───── DATA SHOWN
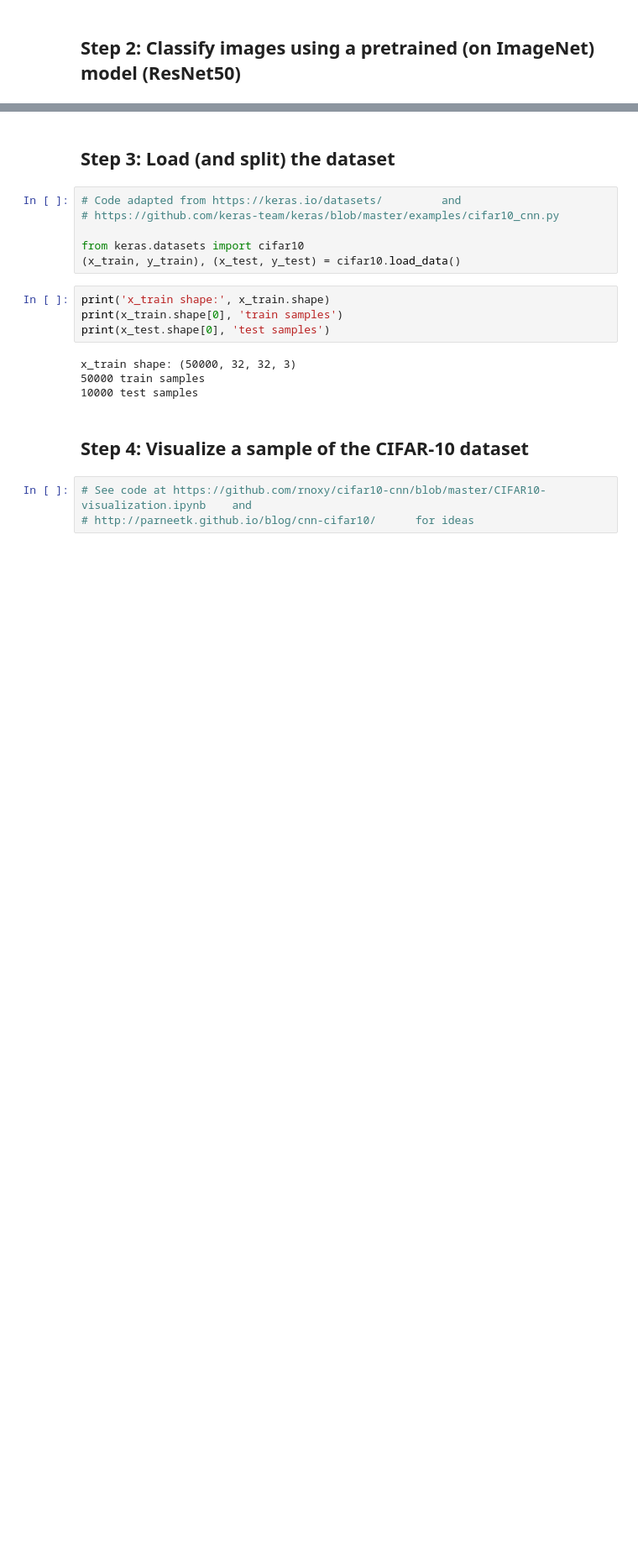
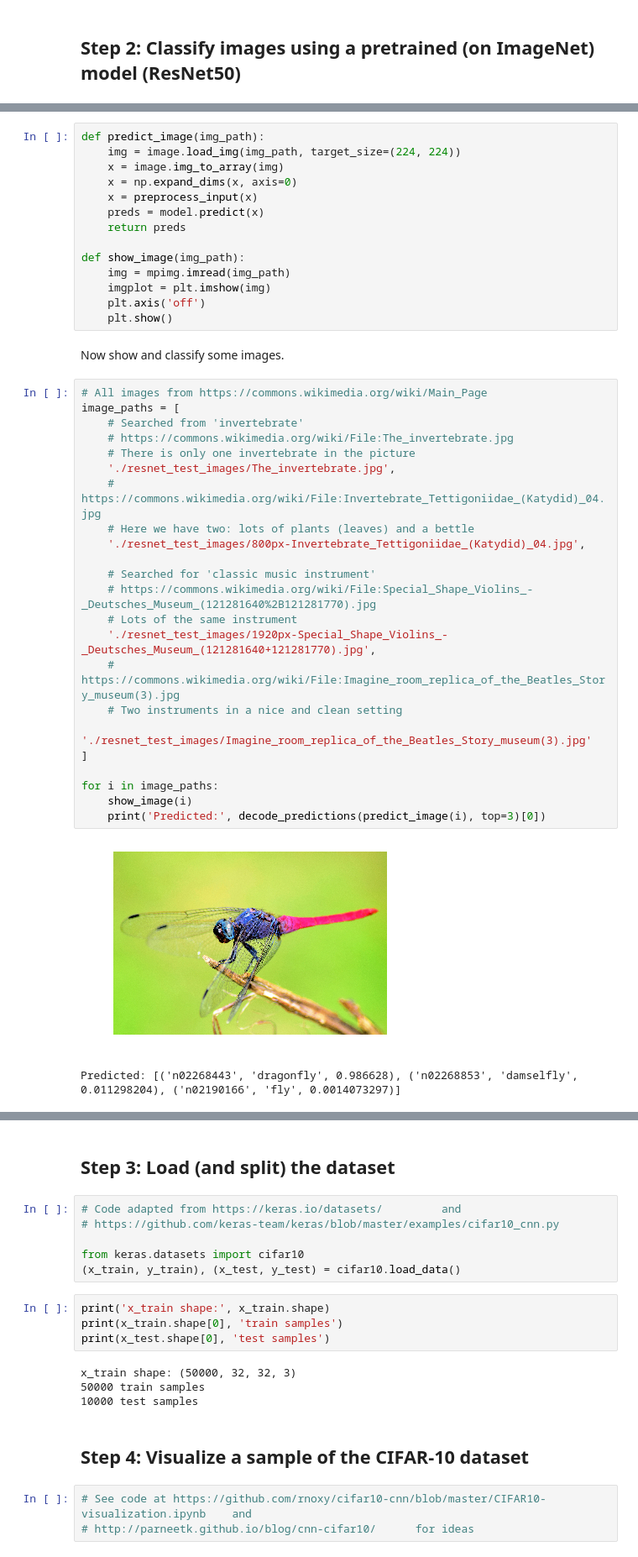
Before and after one commit to fau-masters-collected-works-cgarbin/cap6618-computer-vision, a Jupyter notebook: module6/CAP6618_PP4_experiments_cgarbin.ipynb, the cells around one changed output, grey strips where cells are left out. Shown at 84% size. Cells and saved outputs as stored; diff of their text form; blank space fills up the shorter version.

```diff
--- a/module6/CAP6618_PP4_experiments_cgarbin.ipynb
+++ b/module6/CAP6618_PP4_experiments_cgarbin.ipynb
@@ -76,0 +90,42 @@ Predicted: [('n02504458', 'African_elephant', 0.91064334), ('n01871265', 'tusker
+# %%
+def predict_image(img_path):
+    img = image.load_img(img_path, target_size=(224, 224))
+    x = image.img_to_array(img)
+    x = np.expand_dims(x, axis=0)
+    x = preprocess_input(x)
+    preds = model.predict(x)
+    return preds
+
+def show_image(img_path):
+    img = mpimg.imread(img_path)
+    imgplot = plt.imshow(img)
+    plt.axis('off')
+    plt.show()
+# %% [markdown]
+Now show and classify some images.
+# %%
+# All images from https://commons.wikimedia.org/wiki/Main_Page
+image_paths = [
+    # Searched from 'invertebrate'
+    # https://commons.wikimedia.org/wiki/File:The_invertebrate.jpg
+    # There is only one invertebrate in the picture
+    './resnet_test_images/The_invertebrate.jpg',
+    # https://commons.wikimedia.org/wiki/File:Invertebrate_Tettigoniidae_(Katydid)_04.jpg
+    # Here we have two: lots of plants (leaves) and a bettle
+    './resnet_test_images/800px-Invertebrate_Tettigoniidae_(Katydid)_04.jpg',
+
+    # Searched for 'classic music instrument'
+    # https://commons.wikimedia.org/wiki/File:Special_Shape_Violins_-_Deutsches_Museum_(121281640%2B121281770).jpg
+    # Lots of the same instrument
+    './resnet_test_images/1920px-Special_Shape_Violins_-_Deutsches_Museum_(121281640+121281770).jpg',
+    # https://commons.wikimedia.org/wiki/File:Imagine_room_replica_of_the_Beatles_Story_museum(3).jpg
+    # Two instruments in a nice and clean setting
+    './resnet_test_images/Imagine_room_replica_of_the_Beatles_Story_museum(3).jpg'
+]
+
+for i in image_paths:
+    show_image(i)
+    print('Predicted:', decode_predictions(predict_image(i), top=3)[0])
+# %% [output]
+[figure, added]
+Predicted: [('n02268443', 'dragonfly', 0.986628), ('n02268853', 'damselfly', 0.011298204), ('n02190166', 'fly', 0.0014073297)]
```
Also changed, not shown: parts of 9 cells of this notebook.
──────────
### TASK DETAILS
Wherever a line in the data above contains the word "output", copy that line.

### WRITTEN ANSWER
Before and after one commit to fau-masters-collected-works-cgarbin/cap6618-computer-vision, a Jupyter notebook: module6/CAP6618_PP4_experiments_cgarbin.ipynb, the cells around one changed output, grey strips where cells are left out. Shown at 84% size. Cells and saved outputs as stored; diff of their text form; blank space fills up the shorter version.
+# %% [output]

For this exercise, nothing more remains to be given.